Work required — Count the lines in the entries below that include the word "warn". Give nothing but the number.

Web page edit records —
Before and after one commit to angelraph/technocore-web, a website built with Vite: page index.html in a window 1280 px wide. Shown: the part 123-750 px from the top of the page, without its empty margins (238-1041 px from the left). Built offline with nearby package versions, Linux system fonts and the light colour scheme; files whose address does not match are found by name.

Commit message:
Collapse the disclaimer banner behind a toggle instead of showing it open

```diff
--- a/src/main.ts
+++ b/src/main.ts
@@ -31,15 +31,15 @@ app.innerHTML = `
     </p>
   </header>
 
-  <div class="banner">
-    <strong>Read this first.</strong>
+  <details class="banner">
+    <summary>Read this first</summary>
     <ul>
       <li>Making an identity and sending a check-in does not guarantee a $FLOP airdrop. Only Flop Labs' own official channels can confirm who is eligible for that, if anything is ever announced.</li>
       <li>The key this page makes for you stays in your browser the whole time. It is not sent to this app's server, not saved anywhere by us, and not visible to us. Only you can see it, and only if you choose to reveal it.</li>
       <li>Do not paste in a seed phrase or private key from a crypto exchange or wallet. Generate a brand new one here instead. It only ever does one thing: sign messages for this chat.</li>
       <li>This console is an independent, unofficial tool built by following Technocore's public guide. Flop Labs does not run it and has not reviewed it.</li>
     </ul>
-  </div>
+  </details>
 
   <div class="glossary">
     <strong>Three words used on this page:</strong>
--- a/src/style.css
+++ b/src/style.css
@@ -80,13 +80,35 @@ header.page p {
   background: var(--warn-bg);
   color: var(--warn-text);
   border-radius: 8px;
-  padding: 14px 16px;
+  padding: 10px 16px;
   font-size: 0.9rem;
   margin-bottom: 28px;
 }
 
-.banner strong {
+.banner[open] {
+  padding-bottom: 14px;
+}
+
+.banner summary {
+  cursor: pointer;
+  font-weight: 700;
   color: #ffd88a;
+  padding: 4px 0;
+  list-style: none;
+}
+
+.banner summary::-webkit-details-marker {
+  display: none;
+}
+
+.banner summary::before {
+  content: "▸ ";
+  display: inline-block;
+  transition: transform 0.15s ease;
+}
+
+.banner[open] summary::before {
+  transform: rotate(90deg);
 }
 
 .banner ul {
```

Result for this task — 2